Another woman was off to visit her daughter, a student living on the Côte d’Azur in France — she is considering whether she should join her permanently — and one young woman was leaving for a holiday in Spain.

These were people with economic means who preferred to leave for a while. They were not permanent migrants or refugees.

At the same time, some people choose to stay. Hence the initiative of the Ukrainian Greek Catholic Church, which hopes to give everyone a chance to cook a warm meal and thus find one less reason not to leave. After all, war is also won this way, with a constant presence in a place from which one is invited to leave. But it’s not just that: The population has organized itself to immediately fix what is destroyed, so as not to give the idea of bowing to any enemy provocation.

For Shevchuk, “peace means above all the absence of war, which for us means winning, getting the enemy to go away. Peace in our imagination means stopping these military actions. Stop killing us. That will be the first step towards authentic peace.”

“But we know that peace is something deeper than the absence of war,” Shevchuk added. “It is not just about winning in war, but winning the very spirit of war, the war in its causes, the source of authentic and lasting peace.”

In the meantime, for many people, an important means of support is provided by Church initiatives. The head of the Ukrainian Greek Catholic Church said that people looking for accommodation arrive in Kharkiv from the “martyr city” of Izium and Kupiansk. They receive a payment equivalent to $50-$80 from the government — not enough to pay for even the most urgent things. And Kherson, which has just been liberated, is still suffering, he said, and in need of aid.

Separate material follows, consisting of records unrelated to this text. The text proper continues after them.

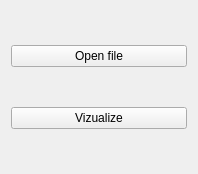
Before: the Qt Designer form mainwindow.ui in AndreiKud/GraphShell, drawn with Qt 5.
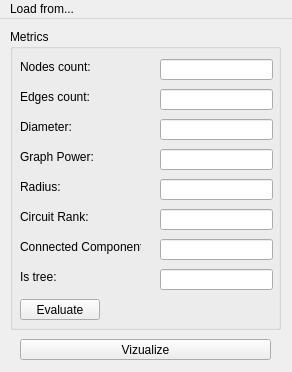
After: the same form once the commit is applied.

```diff
--- a/mainwindow.ui
+++ b/mainwindow.ui
@@ -6,31 +6,302 @@
    <rect>
     <x>0</x>
     <y>0</y>
-    <width>198</width>
-    <height>174</height>
+    <width>292</width>
+    <height>372</height>
    </rect>
   </property>
   <property name="windowTitle">
    <string>MainWindow</string>
   </property>
   <widget class="QWidget" name="centralWidget">
-   <layout class="QVBoxLayout" name="verticalLayout">
-    <item>
-     <widget class="QPushButton" name="pbRead">
-      <property name="text">
-       <string>Open file</string>
-      </property>
-     </widget>
-    </item>
-    <item>
-     <widget class="QPushButton" name="pbVizualize">
-      <property name="text">
-       <string>Vizualize</string>
-      </property>
-     </widget>
-    </item>
-   </layout>
+   <widget class="QPushButton" name="pbVizualize">
+    <property name="geometry">
+     <rect>
+      <x>20</x>
+      <y>320</y>
+      <width>251</width>
+      <height>21</height>
+     </rect>
+    </property>
+    <property name="text">
+     <string>Vizualize</string>
+    </property>
+   </widget>
+   <widget class="QGroupBox" name="gbMetrics">
+    <property name="geometry">
+     <rect>
+      <x>10</x>
+      <y>10</y>
+      <width>271</width>
+      <height>301</height>
+     </rect>
+    </property>
+    <property name="title">
+     <string>Metrics</string>
+    </property>
+    <widget class="QLineEdit" name="leConnectedComponent">
+     <property name="geometry">
+      <rect>
+       <x>150</x>
+       <y>210</y>
+       <width>113</width>
+       <height>21</height>
+      </rect>
+     </property>
+     <property name="readOnly">
+      <bool>true</bool>
+     </property>
+    </widget>
+    <widget class="QLabel" name="lblNodesCnt">
+     <property name="geometry">
+      <rect>
+       <x>10</x>
+       <y>30</y>
+       <width>121</width>
+       <height>16</height>
+      </rect>
+     </property>
+     <property name="text">
+      <string>Nodes count:</string>
+     </property>
+    </widget>
+    <widget class="QLineEdit" name="leNodesCnt">
+     <property name="geometry">
+      <rect>
+       <x>150</x>
+       <y>30</y>
+       <width>113</width>
+       <height>21</height>
+      </rect>
+     </property>
+     <property name="readOnly">
+      <bool>true</bool>
+     </property>
+    </widget>
+    <widget class="QLineEdit" name="leEdgesCnt">
+     <property name="geometry">
+      <rect>
+       <x>150</x>
+       <y>60</y>
+       <width>113</width>
+       <height>21</height>
+      </rect>
+     </property>
+     <property name="readOnly">
+      <bool>true</bool>
+     </property>
+    </widget>
+    <widget class="QLabel" name="lblEdgesCnt">
+     <property name="geometry">
+      <rect>
+       <x>10</x>
+       <y>60</y>
+       <width>121</width>
+       <height>16</height>
+      </rect>
+     </property>
+     <property name="text">
+      <string>Edges count:</string>
+     </property>
+    </widget>
+    <widget class="QLabel" name="lblGraphPower">
+     <property name="geometry">
+      <rect>
+       <x>10</x>
+       <y>120</y>
+       <width>121</width>
+       <height>16</height>
+      </rect>
+     </property>
+     <property name="text">
+      <string>Graph Power:</string>
+     </property>
+    </widget>
+    <widget class="QLabel" name="lblRadius">
+     <property name="geometry">
+      <rect>
+       <x>10</x>
+       <y>150</y>
+       <width>121</width>
+       <height>16</height>
+      </rect>
+     </property>
+     <property name="text">
+      <string>Radius:</string>
+     </property>
+    </widget>
+    <widget class="QLineEdit" name="leCircuitRank">
+     <property name="geometry">
+      <rect>
+       <x>150</x>
+       <y>180</y>
+       <width>113</width>
+       <height>21</height>
+      </rect>
+     </property>
+     <property name="readOnly">
+      <bool>true</bool>
+     </property>
+    </widget>
+    <widget class="QLabel" name="lblCircuitRank">
+     <property name="geometry">
+      <rect>
+       <x>10</x>
+       <y>180</y>
+       <width>121</width>
+       <height>16</height>
+      </rect>
+     </property>
+     <property name="text">
+      <string>Circuit Rank:</string>
+     </property>
+    </widget>
+    <widget class="QLineEdit" name="leRadius">
+     <property name="geometry">
+      <rect>
+       <x>150</x>
+       <y>150</y>
+       <width>113</width>
+       <height>21</height>
+      </rect>
+     </property>
+     <property name="readOnly">
+      <bool>true</bool>
+     </property>
+    </widget>
+    <widget class="QLineEdit" name="leDiameter">
+     <property name="geometry">
+      <rect>
+       <x>150</x>
+       <y>90</y>
+       <width>113</width>
+       <height>21</height>
+      </rect>
+     </property>
+     <property name="readOnly">
+      <bool>true</bool>
+     </property>
+    </widget>
+    <widget class="QLabel" name="lblDiameter">
+     <property name="geometry">
+      <rect>
+       <x>10</x>
+       <y>90</y>
+       <width>121</width>
+       <height>16</height>
+      </rect>
+     </property>
+     <property name="text">
+      <string>Diameter:</string>
+     </property>
+    </widget>
+    <widget class="QLabel" name="lblConnectedComponent">
+     <property name="geometry">
+      <rect>
+       <x>10</x>
+       <y>210</y>
+       <width>121</width>
+       <height>16</height>
+      </rect>
+     </property>
+     <property name="text">
+      <string>Connected Component:</string>
+     </property>
+    </widget>
+    <widget class="QLineEdit" name="leGraphPower">
+     <property name="geometry">
+      <rect>
+       <x>150</x>
+       <y>120</y>
+       <width>113</width>
+       <height>21</height>
+      </rect>
+     </property>
+     <property name="readOnly">
+      <bool>true</bool>
+     </property>
+    </widget>
+    <widget class="QPushButton" name="pbCalcMetrics">
+     <property name="geometry">
+      <rect>
+       <x>10</x>
+       <y>270</y>
+       <width>80</width>
+       <height>21</height>
+      </rect>
+     </property>
+     <property name="text">
+      <string>Evaluate</string>
+     </property>
+    </widget>
+    <widget class="QLineEdit" name="leIsTree">
+     <property name="geometry">
+      <rect>
+       <x>150</x>
+       <y>240</y>
+       <width>113</width>
+       <height>21</height>
+      </rect>
+     </property>
+     <property name="readOnly">
+      <bool>true</bool>
+     </property>
+    </widget>
+    <widget class="QLabel" name="lblIsTree">
+     <property name="geometry">
+      <rect>
+       <x>10</x>
+       <y>240</y>
+       <width>121</width>
+       <height>16</height>
+      </rect>
+     </property>
+     <property name="text">
+      <string>Is tree:</string>
+     </property>
+    </widget>
+   </widget>
   </widget>
+  <widget class="QMenuBar" name="menuBar">
+   <property name="geometry">
+    <rect>
+     <x>0</x>
+     <y>0</y>
+     <width>292</width>
+     <height>20</height>
+    </rect>
+   </property>
+   <widget class="QMenu" name="menuOpen">
+    <property name="title">
+     <string>Load from...</string>
+    </property>
+    <addaction name="actionEdge_List"/>
+    <addaction name="actionAdjacency_List"/>
+    <addaction name="actionIncidence_Matrix"/>
+    <addaction name="actionAdjacency_Matrix"/>
+   </widget>
+   <addaction name="menuOpen"/>
+  </widget>
+  <action name="actionEdge_List">
+   <property name="text">
+    <string>Edge List</string>
+   </property>
+  </action>
+  <action name="actionAdjacency_List">
+   <property name="text">
+    <string>Adjacency List</string>
+   </property>
+  </action>
+  <action name="actionIncidence_Matrix">
+   <property name="text">
+    <string>Incidence Matrix</string>
+   </property>
+  </action>
+  <action name="actionAdjacency_Matrix">
+   <property name="text">
+    <string>Adjacency Matrix</string>
+   </property>
+  </action>
  </widget>
  <layoutdefault spacing="6" margin="11"/>
  <resources/>
```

There are two ways in which the Church provides aid — through Caritas and through the parishes, where family homes and various initiatives are provided. There is also a foundation of the patriarch, managed by the major archbishopric, which seeks to provide nutrition: The food parcels feed a family for a week and so are not dependent on spontaneous arrival of humanitarian aid, Shevchuk explained. “We try to procure this food in a stable way. Let’s just say it’s a bit of a ‘patriarch’s ambulance.’”